» EXERCISE DESCRIPTION
Search the listing below for "className". Copy each matching line.

» RECORDS PROVIDED
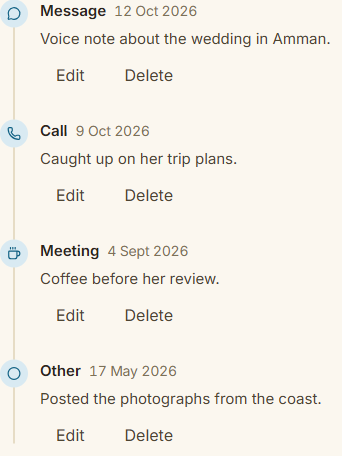
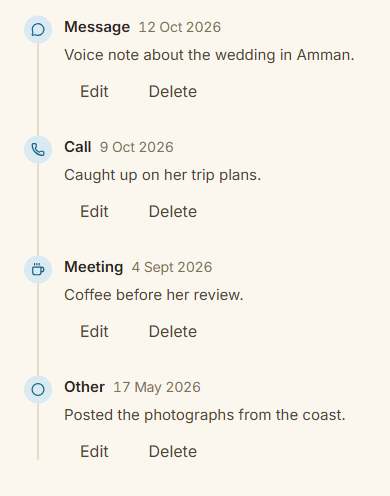
Give the landing page cards room around their content (#11)
The composites were cropped to the exact element boxes, so six of the seven
had content sitting flush against the card border: the timeline dots, the
"Details" labels and values, the labels chips, and the reminder rows all
started at pixel zero.

Re-cropped every composite with the app's canvas included (24px on the sides,
15 to 40px top and bottom), tightened the timeline card so it is not half
empty space, and ended the contact list on its last full row instead of
mid-row. The cards now carry 17 to 55px between the border and the first
pixel of ink.

diff --git a/apps/web/src/pages/landing.tsx b/apps/web/src/pages/landing.tsx
@@ -114,10 +114,10 @@ export function LandingPage() {
             <ContactSheet
               alt="A timeline thread of calls, messages, a meeting, and a note"
               className="mx-auto w-full max-w-[342px]"
-              height={456}
+              height={496}
               loading="lazy"
               src={contactThreadMobile}
-              width={342}
+              width={390}
             />
           </div>
           <div className="hidden lg:block">
@@ -125,7 +125,7 @@ export function LandingPage() {
               <PaperStack className="w-full">
                 <ContactSheet
                   alt="The contact list in Memoir, with the days since you talked"
-                  height={560}
+                  height={577}
                   loading="lazy"
                   src={contactsList}
                   width={576}
@@ -133,11 +133,11 @@ export function LandingPage() {
               </PaperStack>
               <ContactSheet
                 alt="A timeline thread: calls, messages, a meeting, and a note"
-                className="w-full max-w-[548px] self-end"
-                height={456}
+                className="w-full max-w-[409px] self-end"
+                height={496}
                 loading="lazy"
                 src={contactThread}
-                width={548}
+                width={409}
               />
             </div>
           </div>
@@ -153,19 +153,19 @@ export function LandingPage() {
               <ContactSheet
                 alt="A timeline thread of calls, messages, a meeting, and a note"
                 className="mx-auto w-full max-w-[342px]"
-                height={456}
+                height={496}
                 loading="lazy"
                 src={contactThreadMobile}
-                width={342}
+                width={390}
               />
             </div>
             <ContactSheet
               alt="A timeline thread of calls, messages, a meeting, and a note"
-              className="hidden w-full max-w-[548px] md:block"
-              height={456}
+              className="hidden w-full max-w-[409px] md:block"
+              height={496}
               loading="lazy"
               src={contactThread}
-              width={548}
+              width={409}
             />
           </Feature>
         </div>
@@ -179,18 +179,18 @@ export function LandingPage() {
           <div className="flex flex-col items-center gap-6 sm:flex-row sm:items-start sm:gap-4">
             <ContactSheet
               alt="A contact's details, including birthday, how you met, and custom fields"
-              height={800}
+              height={840}
               loading="lazy"
               src={contactDetails}
-              width={260}
+              width={308}
             />
             <ContactSheet
               alt="Labels applied to a contact"
               className="sm:mt-16 sm:-rotate-[0.6deg]"
-              height={257}
+              height={297}
               loading="lazy"
               src={contactLabels}
-              width={260}
+              width={308}
             />
           </div>
         </Feature>
@@ -205,19 +205,19 @@ export function LandingPage() {
               <ContactSheet
                 alt="Overdue and due reminders, each naming the contact"
                 className="mx-auto w-full max-w-[342px]"
-                height={440}
+                height={447}
                 loading="lazy"
                 src={remindersDueMobile}
-                width={342}
+                width={390}
               />
             </div>
             <ContactSheet
               alt="Overdue and due reminders, each naming the contact"
               className="hidden w-full max-w-[576px] md:block"
-              height={390}
+              height={400}
               loading="lazy"
               src={remindersDue}
-              width={720}
+              width={768}
             />
           </Feature>
         </div>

» PROBLEM SOLUTION
               className="mx-auto w-full max-w-[342px]"
           <div className="hidden lg:block">
               <PaperStack className="w-full">
-                className="w-full max-w-[548px] self-end"
+                className="w-full max-w-[409px] self-end"
                 className="mx-auto w-full max-w-[342px]"
-              className="hidden w-full max-w-[548px] md:block"
+              className="hidden w-full max-w-[409px] md:block"
           <div className="flex flex-col items-center gap-6 sm:flex-row sm:items-start sm:gap-4">
               className="sm:mt-16 sm:-rotate-[0.6deg]"
                 className="mx-auto w-full max-w-[342px]"
               className="hidden w-full max-w-[576px] md:block"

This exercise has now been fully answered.